By Edmund Spenser

Book 1, Proem

  • Book 1 has the lengthy title "On Holiness, The first Booke of the Faerie Queene, contayning The Legend of the Knight of the Red Crosse, or Holinesse".
  • Reader, meet Spenser, who introduces himself as a poet by describing his own authorial journey. Before, he was writing all about shepherds—i.e. pastorals—but now he's moving up and onto bigger things.
  • Brain bite! Pastoral? Just think pastures. Pastoral is a literary mode or genre that involves shepherds and shepherdesses hanging around singing about love and (sometimes) taking care of sheep. It was very popular during the Renaissance, and Spenser wrote a very famous series of Pastoral poems called The Shepherds Calendar.
  • Now what's Spenser writing about? Knights and battles and love.

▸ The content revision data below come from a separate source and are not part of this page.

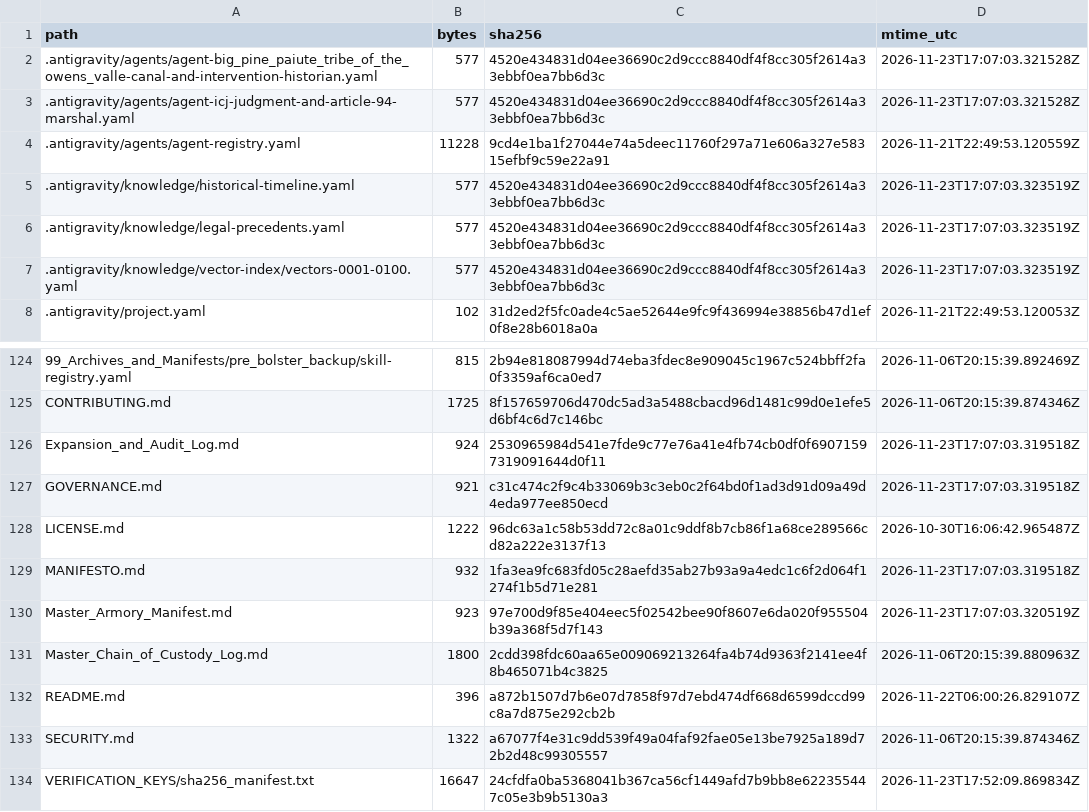
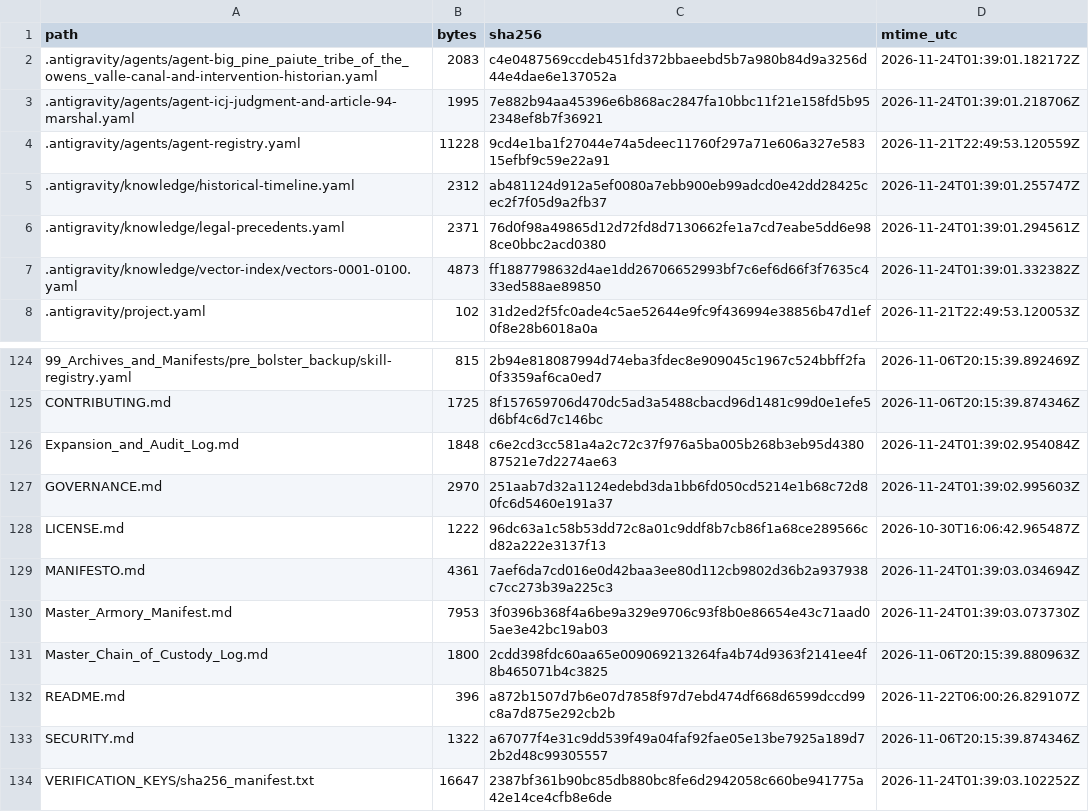
Before and after one commit to GlobalRestitutionAlliance/turtle-island-us-ca-big-pine-paiute-tribe-of-the-owens-valle-master-litigation, a CSV file: 99_Archives_and_Manifests/MANIFEST_SHA256.csv, drawn as a sheet; only a part is shown, gaps mark what is left out; the diff covers the shown part only.

```diff
--- a/99_Archives_and_Manifests/MANIFEST_SHA256.csv
+++ b/99_Archives_and_Manifests/MANIFEST_SHA256.csv
@@ -1,8 +1,8 @@
 path,bytes,sha256,mtime_utc
-.antigravity/agents/agent-big_pine_paiute_tribe_of_the_owens_valle-canal-and-intervention-historian.yaml,577,4520e434831d04ee36690c2d9ccc8840df4f8cc305f2614a33ebbf0ea7bb6d3c,2026-11-23T17:07:03.321528Z
-.antigravity/agents/agent-icj-judgment-and-article-94-marshal.yaml,577,4520e434831d04ee36690c2d9ccc8840df4f8cc305f2614a33ebbf0ea7bb6d3c,2026-11-23T17:07:03.321528Z
+.antigravity/agents/agent-big_pine_paiute_tribe_of_the_owens_valle-canal-and-intervention-historian.yaml,2083,c4e0487569ccdeb451fd372bbaeebd5b7a980b84d9a3256d44e4dae6e137052a,2026-11-24T01:39:01.182172Z
+.antigravity/agents/agent-icj-judgment-and-article-94-marshal.yaml,1995,7e882b94aa45396e6b868ac2847fa10bbc11f21e158fd5b952348ef8b7f36921,2026-11-24T01:39:01.218706Z
 .antigravity/agents/agent-registry.yaml,11228,9cd4e1ba1f27044e74a5deec11760f297a71e606a327e58315efbf9c59e22a91,2026-11-21T22:49:53.120559Z
-.antigravity/knowledge/historical-timeline.yaml,577,4520e434831d04ee36690c2d9ccc8840df4f8cc305f2614a33ebbf0ea7bb6d3c,2026-11-23T17:07:03.323519Z
-.antigravity/knowledge/legal-precedents.yaml,577,4520e434831d04ee36690c2d9ccc8840df4f8cc305f2614a33ebbf0ea7bb6d3c,2026-11-23T17:07:03.323519Z
-.antigravity/knowledge/vector-index/vectors-0001-0100.yaml,577,4520e434831d04ee36690c2d9ccc8840df4f8cc305f2614a33ebbf0ea7bb6d3c,2026-11-23T17:07:03.323519Z
+.antigravity/knowledge/historical-timeline.yaml,2312,ab481124d912a5ef0080a7ebb900eb99adcd0e42dd28425cec2f7f05d9a2fb37,2026-11-24T01:39:01.255747Z
+.antigravity/knowledge/legal-precedents.yaml,2371,76d0f98a49865d12d72fd8d7130662fe1a7cd7eabe5dd6e988ce0bbc2acd0380,2026-11-24T01:39:01.294561Z
+.antigravity/knowledge/vector-index/vectors-0001-0100.yaml,4873,ff1887798632d4ae1dd26706652993bf7c6ef6d66f3f7635c433ed588ae89850,2026-11-24T01:39:01.332382Z
 .antigravity/project.yaml,102,31d2ed2f5fc0ade4c5ae52644e9fc9f436994e38856b47d1ef0f8e28b6018a0a,2026-11-21T22:49:53.120053Z
@@ -125,7 +125,7 @@ path,bytes,sha256,mtime_utc
 CONTRIBUTING.md,1725,8f157659706d470dc5ad3a5488cbacd96d1481c99d0e1efe5d6bf4c6d7c146bc,2026-11-06T20:15:39.874346Z
-Expansion_and_Audit_Log.md,924,2530965984d541e7fde9c77e76a41e4fb74cb0df0f69071597319091644d0f11,2026-11-23T17:07:03.319518Z
-GOVERNANCE.md,921,c31c474c2f9c4b33069b3c3eb0c2f64bd0f1ad3d91d09a49d4eda977ee850ecd,2026-11-23T17:07:03.319518Z
+Expansion_and_Audit_Log.md,1848,c6e2cd3cc581a4a2c72c37f976a5ba005b268b3eb95d438087521e7d2274ae63,2026-11-24T01:39:02.954084Z
+GOVERNANCE.md,2970,251aab7d32a1124edebd3da1bb6fd050cd5214e1b68c72d80fc6d5460e191a37,2026-11-24T01:39:02.995603Z
 LICENSE.md,1222,96dc63a1c58b53dd72c8a01c9ddf8b7cb86f1a68ce289566cd82a222e3137f13,2026-10-30T16:06:42.965487Z
-MANIFESTO.md,932,1fa3ea9fc683fd05c28aefd35ab27b93a9a4edc1c6f2d064f1274f1b5d71e281,2026-11-23T17:07:03.319518Z
-Master_Armory_Manifest.md,923,97e700d9f85e404eec5f02542bee90f8607e6da020f955504b39a368f5d7f143,2026-11-23T17:07:03.320519Z
+MANIFESTO.md,4361,7aef6da7cd016e0d42baa3ee80d112cb9802d36b2a937938c7cc273b39a225c3,2026-11-24T01:39:03.034694Z
+Master_Armory_Manifest.md,7953,3f0396b368f4a6be9a329e9706c93f8b0e86654e43c71aad05ae3e42bc19ab03,2026-11-24T01:39:03.073730Z
 Master_Chain_of_Custody_Log.md,1800,2cdd398fdc60aa65e009069213264fa4b74d9363f2141ee4f8b465071b4c3825,2026-11-06T20:15:39.880963Z
@@ -133,2 +133,2 @@ README.md,396,a872b1507d7b6e07d7858f97d7ebd474df668d6599dccd99c8a7d875e292cb2b,2
 SECURITY.md,1322,a67077f4e31c9dd539f49a04faf92fae05e13be7925a189d72b2d48c99305557,2026-11-06T20:15:39.874346Z
-VERIFICATION_KEYS/sha256_manifest.txt,16647,24cfdfa0ba5368041b367ca56cf1449afd7b9bb8e622355447c05e3b9b5130a3,2026-11-23T17:52:09.869834Z
+VERIFICATION_KEYS/sha256_manifest.txt,16647,2387bf361b90bc85db880bc8fe6d2942058c660be941775a42e14ce4cfb8e6de,2026-11-24T01:39:03.102252Z
```
Also changed, not shown: 81 edited cells elsewhere in this file, 37 other files.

  • Spenser's a little nervous about beginning such a major task—he's not sure he's up for it—but knights deserve to be sung about, so he's going to try.
  • Spenser calls upon a "holy virgin"—possibly the Classical muse Clio—to help him out with this big job. He asks her to reveal to him some "antique scrolls" which contain some nifty tales about knights and King Arthur.
  • Brain bite! King Arthur. Kind of a big deal. Does Sword in the Stone ring any bells? He's a legendary king of England who is associated with all that Medieval jazz like knights-in-shinning-armor, damsels-in-distress, The Round Table, jousts, chivalry, etc. We think you get the idea, but if you're looking for more, Sir Thomas Malory made him famous about 100 years before Spenser.
  • Spenser is still nervous, and asks the holy virgin to give him some poetic and moral support too.
  • He then asks Cupid, the son of Venus, to behave himself, and mentions that Cupid once made Arthur fall in love, although he doesn't explain this any further.
  • He needs Cupid to behave because he needs his help too, along with his mother's, to bring the god Mars to him, since Mars can get kind of violent and worked up—he is the god of war after all—but finds love a fun post-battle activity.
  • He finally then asks for the help and blessing of another bright "goddess", Queen Elizabeth I, to make Spenser up the task of writing a glorious poem about her and the ancestors of her throne.
  • Brain bite! Elizabeth I was one of the most famous and important monarchs to ever rule over England. She is often called "the great" and, just like we're seeing in this poem, inspired a huge number of artists and poets to produce some of England's greatest works of art.